Morgan elaborated that the best way of facing this problem is through the combination of condition, utilisation, reliability and demand data. In that case, risks can be quantified in financial terms and investment budgets can target the assets posing the highest total risk, thus deferring investment in lower risk assets and optimizing the long-term budget. However, decisions informed by these risk models “will only be as good as the data and the assumptions that support them”, meaning utilities must therefore find ways to improve the volume, variety, veracity and velocity of the data they employ in their investment planning models.

“This means digitalizing asset operations, rolling out sensors and implementing systems that integrate data from a range of internal and external sources in real-time,” Morgan expanded. “Utilities must also scour their business for expertise about different assets to ensure that their risk management frameworks accurately capture the true risks posed by asset failures.”

This is in keeping with a trend which goes well beyond utilities. Business leaders of all shapes and sizes are currently having to address how they manage data quality – as poor information being input into any automated system can essentially negate the efficiencies such systems bring to the table. To this end, robust data governance is critical.

Concluding his article, Morgan said, “It is clear that there is a great deal of opportunity for utilities to obtain significant business benefits from improving their investment planning capabilities. More accurate risk management, supported by a reliable data-driven method, will deliver better financial outcomes from investment activity... But to achieve these capabilities, a lot of work must be put in to establish the systems, processes and frameworks which underlie them.
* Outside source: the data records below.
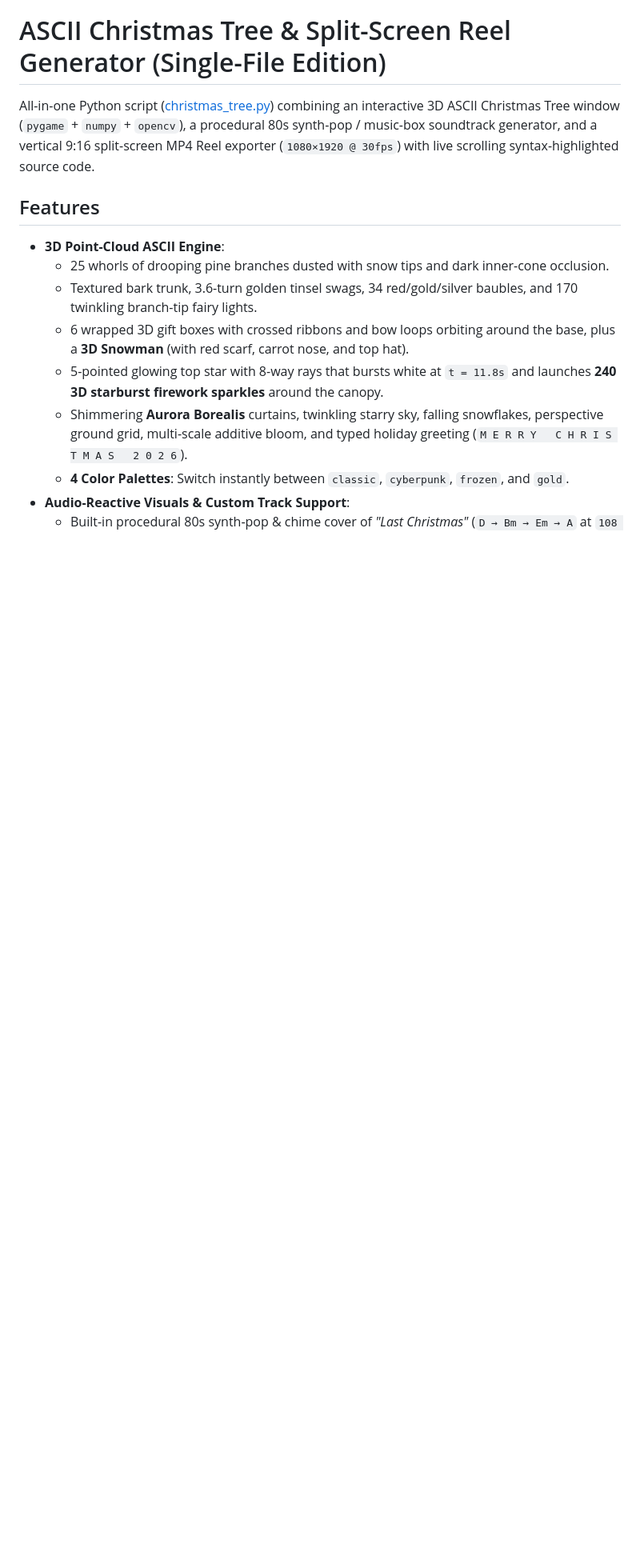
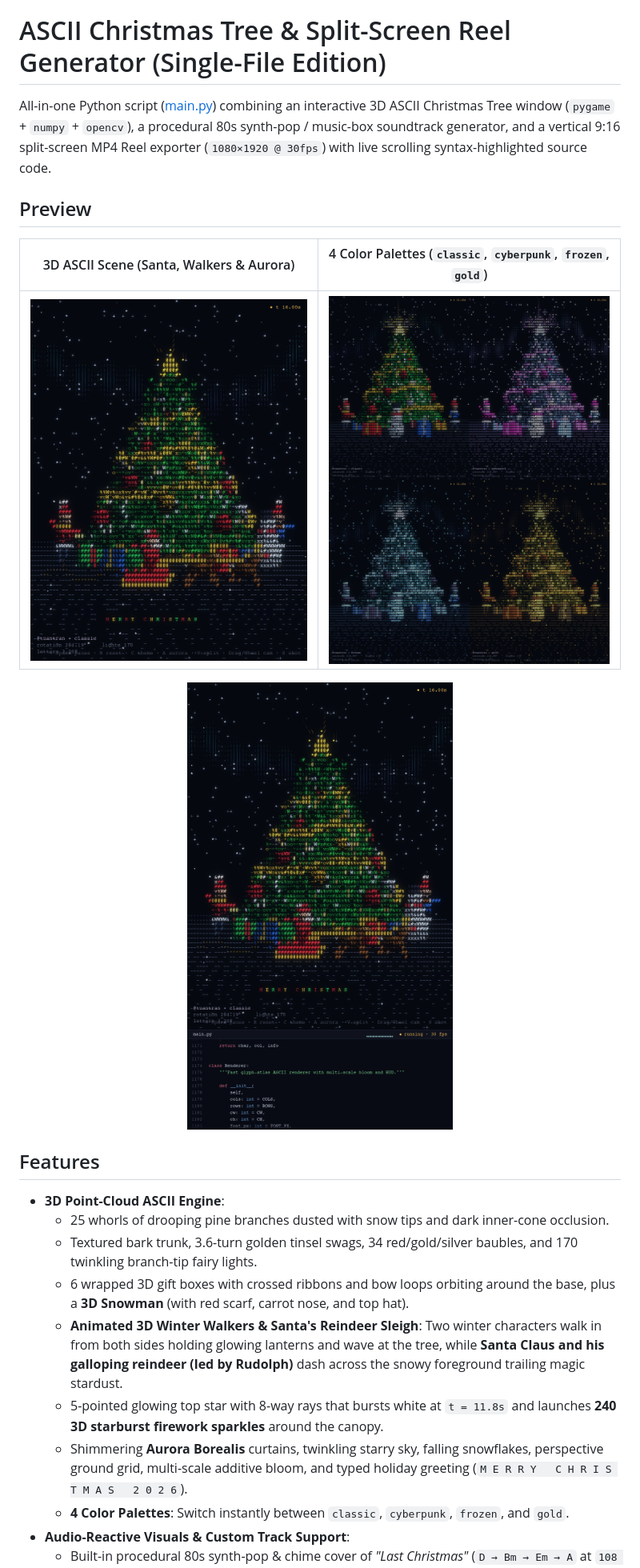
Before and after one commit to TuanHarry/ascii-christmas-tree, a Markdown page: Readme.md, the part around the change. Shown at 80% size. Drawn GitHub-style; pictures changed too: assets/preview_classic.png (added), assets/preview_split.png (added), assets/preview_themes.png (added); blank space fills up the shorter version.

Commit message:
Add 3D preview screenshots to Readme and Santa sleigh animation

```diff
--- a/Readme.md
+++ b/Readme.md
@@ -1,6 +1,16 @@
 # ASCII Christmas Tree & Split-Screen Reel Generator (Single-File Edition)
 
-All-in-one Python script ([christmas_tree.py](christmas_tree.py)) combining an interactive 3D ASCII Christmas Tree window (`pygame` + `numpy` + `opencv`), a procedural 80s synth-pop / music-box soundtrack generator, and a vertical 9:16 split-screen MP4 Reel exporter (`1080×1920 @ 30fps`) with live scrolling syntax-highlighted source code.
+All-in-one Python script ([main.py](main.py)) combining an interactive 3D ASCII Christmas Tree window (`pygame` + `numpy` + `opencv`), a procedural 80s synth-pop / music-box soundtrack generator, and a vertical 9:16 split-screen MP4 Reel exporter (`1080×1920 @ 30fps`) with live scrolling syntax-highlighted source code.
+
+## Preview
+
+| 3D ASCII Scene (Santa, Walkers & Aurora) | 4 Color Palettes (`classic`, `cyberpunk`, `frozen`, `gold`) |
+| :---: | :---: |
+| ![3D Classic View](assets/preview_classic.png) | ![Color Palettes](assets/preview_themes.png) |
+
+<p align="center">
+  <img src="assets/preview_split.png" alt="Live Split-Screen & Audio Spectrum Visualizer" width="540" />
+</p>
 
 ## Features
 
@@ -8,6 +18,7 @@ All-in-one Python script ([christmas_tree.py](christmas_tree.py)) combining an i
   - 25 whorls of drooping pine branches dusted with snow tips and dark inner-cone occlusion.
   - Textured bark trunk, 3.6-turn golden tinsel swags, 34 red/gold/silver baubles, and 170 twinkling branch-tip fairy lights.
   - 6 wrapped 3D gift boxes with crossed ribbons and bow loops orbiting around the base, plus a **3D Snowman** (with red scarf, carrot nose, and top hat).
+  - **Animated 3D Winter Walkers & Santa's Reindeer Sleigh**: Two winter characters walk in from both sides holding glowing lanterns and wave at the tree, while **Santa Claus and his galloping reindeer (led by Rudolph)** dash across the snowy foreground trailing magic stardust.
   - 5-pointed glowing top star with 8-way rays that bursts white at `t = 11.8s` and launches **240 3D starburst firework sparkles** around the canopy.
   - Shimmering **Aurora Borealis** curtains, twinkling starry sky, falling snowflakes, perspective ground grid, multi-scale additive bloom, and typed holiday greeting (`M E R R Y   C H R I S T M A S   2 0 2 6`).
   - **4 Color Palettes**: Switch instantly between `classic`, `cyberpunk`, `frozen`, and `gold`.
```
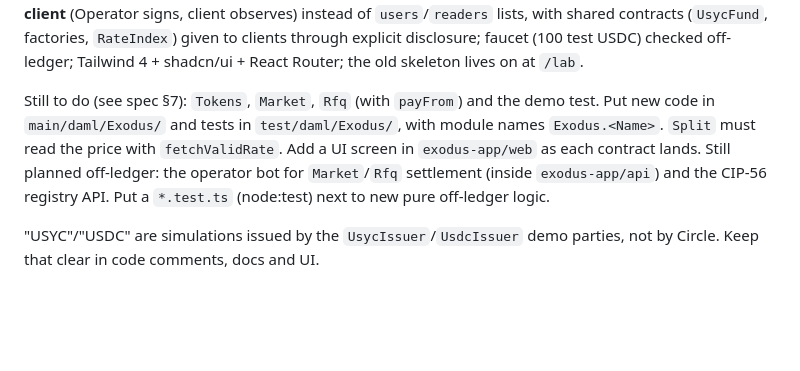
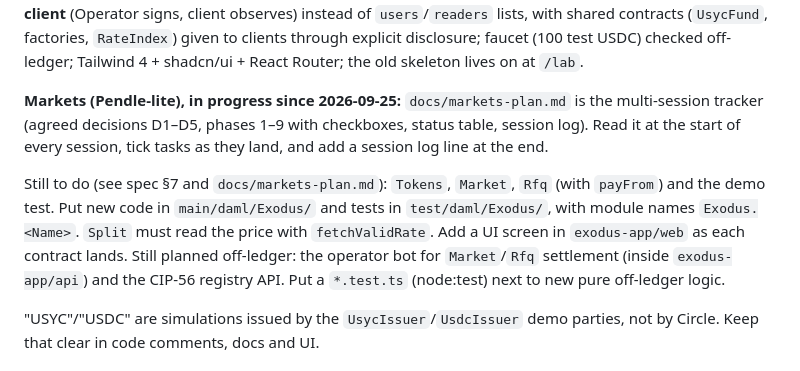
Before and after one commit to ayoubbuoya/exodus, a Markdown page: CLAUDE.md, the part around the change. Rendered like a GitHub page; blank space fills up the shorter version.

```diff
--- a/CLAUDE.md
+++ b/CLAUDE.md
@@ -21,7 +21,9 @@ Exodus: private fixed-rate yield markets on Canton, built for HackCanton Season
 
 **Client app (done, 2026-09-23):** `exodus-app/web` is a real client app (Hashnote-style USYC dashboard). `docs/client-app.md` holds the agreed decisions (A–P), pages, API endpoints, theme and build log; read it before changing the app or backend. `docs/run-locally.md` is the step-by-step run guide; keep it true when commands change. Key decisions: NestJS + Prisma + PostgreSQL backend in `exodus-app/api`; email + password login; custodial Canton wallets allocated on admin approval; **one `ClientAccess` pass per client** (Operator signs, client observes) instead of `users`/`readers` lists, with shared contracts (`UsycFund`, factories, `RateIndex`) given to clients through explicit disclosure; faucet (100 test USDC) checked off-ledger; Tailwind 4 + shadcn/ui + React Router; the old skeleton lives on at `/lab`.
 
-Still to do (see spec §7): `Tokens`, `Market`, `Rfq` (with `payFrom`) and the demo test. Put new code in `main/daml/Exodus/` and tests in `test/daml/Exodus/`, with module names `Exodus.<Name>`. `Split` must read the price with `fetchValidRate`. Add a UI screen in `exodus-app/web` as each contract lands. Still planned off-ledger: the operator bot for `Market`/`Rfq` settlement (inside `exodus-app/api`) and the CIP-56 registry API. Put a `*.test.ts` (node:test) next to new pure off-ledger logic.
+**Markets (Pendle-lite), in progress since 2026-09-25:** `docs/markets-plan.md` is the multi-session tracker (agreed decisions D1–D5, phases 1–9 with checkboxes, status table, session log). Read it at the start of every session, tick tasks as they land, and add a session log line at the end.
+
+Still to do (see spec §7 and `docs/markets-plan.md`): `Tokens`, `Market`, `Rfq` (with `payFrom`) and the demo test. Put new code in `main/daml/Exodus/` and tests in `test/daml/Exodus/`, with module names `Exodus.<Name>`. `Split` must read the price with `fetchValidRate`. Add a UI screen in `exodus-app/web` as each contract lands. Still planned off-ledger: the operator bot for `Market`/`Rfq` settlement (inside `exodus-app/api`) and the CIP-56 registry API. Put a `*.test.ts` (node:test) next to new pure off-ledger logic.
 
 "USYC"/"USDC" are simulations issued by the `UsycIssuer`/`UsdcIssuer` demo parties, not by Circle. Keep that clear in code comments, docs and UI.
 
```
Also changed, not shown: docs/markets-plan.md (added, +183 -0 lines).
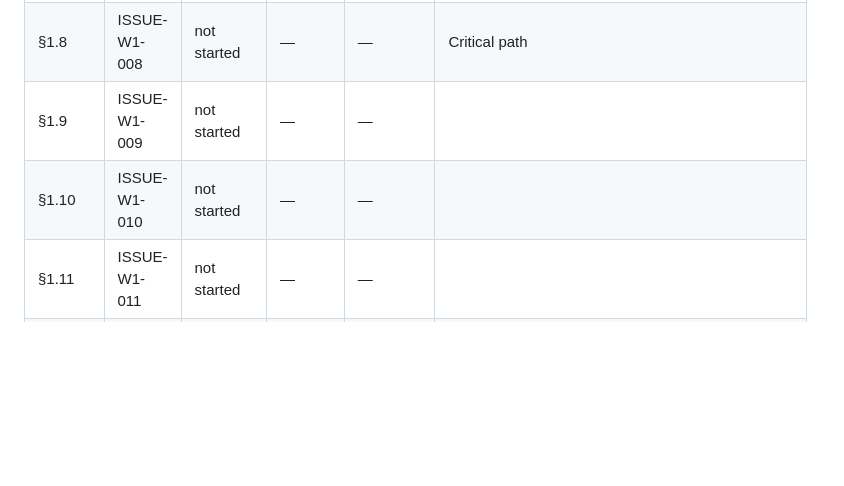
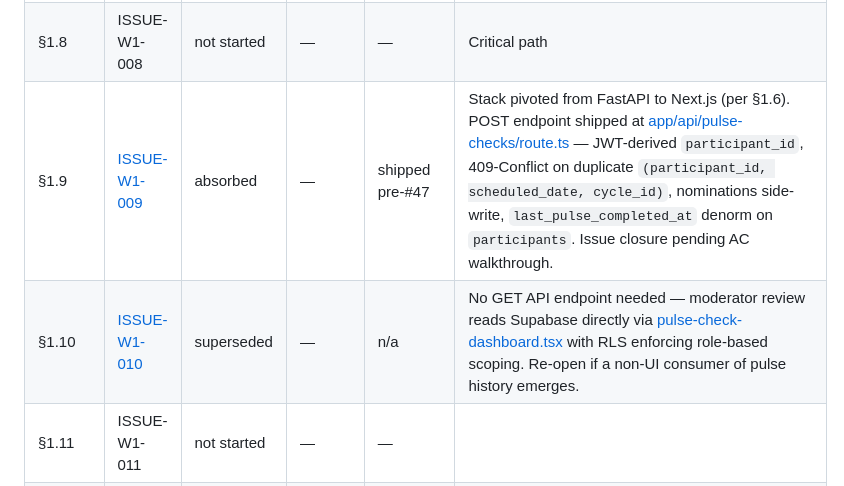
Before and after one commit to TheUpskillingLabs/OLOS, a Markdown page: docs/OLOS-roadmap.md, the part around the change. Drawn GitHub-style; blank space fills up the shorter version.

Commit message:
docs(roadmap): mark §1.9 absorbed, §1.10 superseded
§1.9 (POST /api/pulse-checks, issue #47): the FastAPI→Next.js stack pivot
made this an in-app route at app/api/pulse-checks/route.ts. Already in
production with the spec's validation rules (409 dedupe, JWT-derived
participant_id, JSONB survey_responses, nominations side-write).

§1.10 (GET /api/pulse-checks/{cycle_id}, issue #48): the moderator review
flow reads Supabase directly via pulse-check-dashboard.tsx with RLS
enforcing role-based scoping, so no GET API endpoint was needed for the
UI use case.

```diff
--- a/docs/OLOS-roadmap.md
+++ b/docs/OLOS-roadmap.md
@@ -264,8 +264,8 @@ These block specific issues. Resolve before the affected work starts.
 | §1.6 | [ISSUE-W1-006](https://github.com/TheUpskillingLabs/OLOS/issues/44) | in review | inferno-gh (MJ) | merged to main via PR [#60](https://github.com/TheUpskillingLabs/OLOS/pull/60) | Code complete on main. Spec's FastAPI JWT translated to `@supabase/ssr` session cookie + per-request role resolution. **Ratified 2026-05-08**: missing-participant case redirects to `/register` rather than 404 ([#63](https://github.com/TheUpskillingLabs/OLOS/issues/63), kept for UX + privacy reasons). See [lib/auth/CLAUDE.md](../lib/auth/CLAUDE.md). Blocked on ops: Google Cloud OAuth client + Supabase Studio Google provider + redirect allow-list. |
 | §1.7 | [ISSUE-W1-007](https://github.com/TheUpskillingLabs/OLOS/issues/45) | resolved | inferno-gh (MJ) | merged to main via PR [#60](https://github.com/TheUpskillingLabs/OLOS/pull/60) | **Resolved 2026-05-09.** **Ratified 2026-05-08** ([#64](https://github.com/TheUpskillingLabs/OLOS/issues/64)): invitation emails delivered via direct Resend HTTP API rather than Supabase SMTP relay — driven by free-tier rate limits (Supabase auth-email throttle would block bulk-invite §1.8). Custom-token flow, not Supabase magic-link OTP. Resend domain `enroll.theupskillinglabs.org` verified (SPF + DKIM + DMARC); first prod send 2026-05-08; acceptance flow verified end-to-end on prod 2026-05-10 (side-effect rows landed across `participant_permissions`, `cycle_enrollments`, `moderator_assignments`). In-code default sender aligned to subdomain via PR [#68](https://github.com/TheUpskillingLabs/OLOS/pull/68). Unblocks bulk-invite §1.8 (#46). See [lib/auth/CLAUDE.md](../lib/auth/CLAUDE.md). |
 | §1.8 | ISSUE-W1-008 | not started | — | — | Critical path |
-| §1.9 | ISSUE-W1-009 | not started | — | — | |
-| §1.10 | ISSUE-W1-010 | not started | — | — | |
+| §1.9 | [ISSUE-W1-009](https://github.com/TheUpskillingLabs/OLOS/issues/47) | absorbed | — | shipped pre-#47 | Stack pivoted from FastAPI to Next.js (per §1.6). POST endpoint shipped at [app/api/pulse-checks/route.ts](../app/api/pulse-checks/route.ts) — JWT-derived `participant_id`, 409-Conflict on duplicate `(participant_id, scheduled_date, cycle_id)`, nominations side-write, `last_pulse_completed_at` denorm on `participants`. Issue closure pending AC walkthrough. |
+| §1.10 | [ISSUE-W1-010](https://github.com/TheUpskillingLabs/OLOS/issues/48) | superseded | — | n/a | No GET API endpoint needed — moderator review reads Supabase directly via [pulse-check-dashboard.tsx](../app/(dashboard)/pods/%5Bpod_id%5D/pulse-check-dashboard.tsx) with RLS enforcing role-based scoping. Re-open if a non-UI consumer of pulse history emerges. |
 | §1.11 | ISSUE-W1-011 | not started | — | — | |
 | §1.12 | ISSUE-W1-012 | not started | — | — | Copy work — non-engineering |
 | §1.13 | ISSUE-W1-013 | not started | — | — | |
```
Utilities must also make difficult choices about how they quantify risk and the appropriate range of data to feed into their investment planning models.”

This topic will be tackled in-depth at this year’s Grid Asset Management 2019, a conference, exhibition and networking forum aimed solely at smart grid asset management professionals.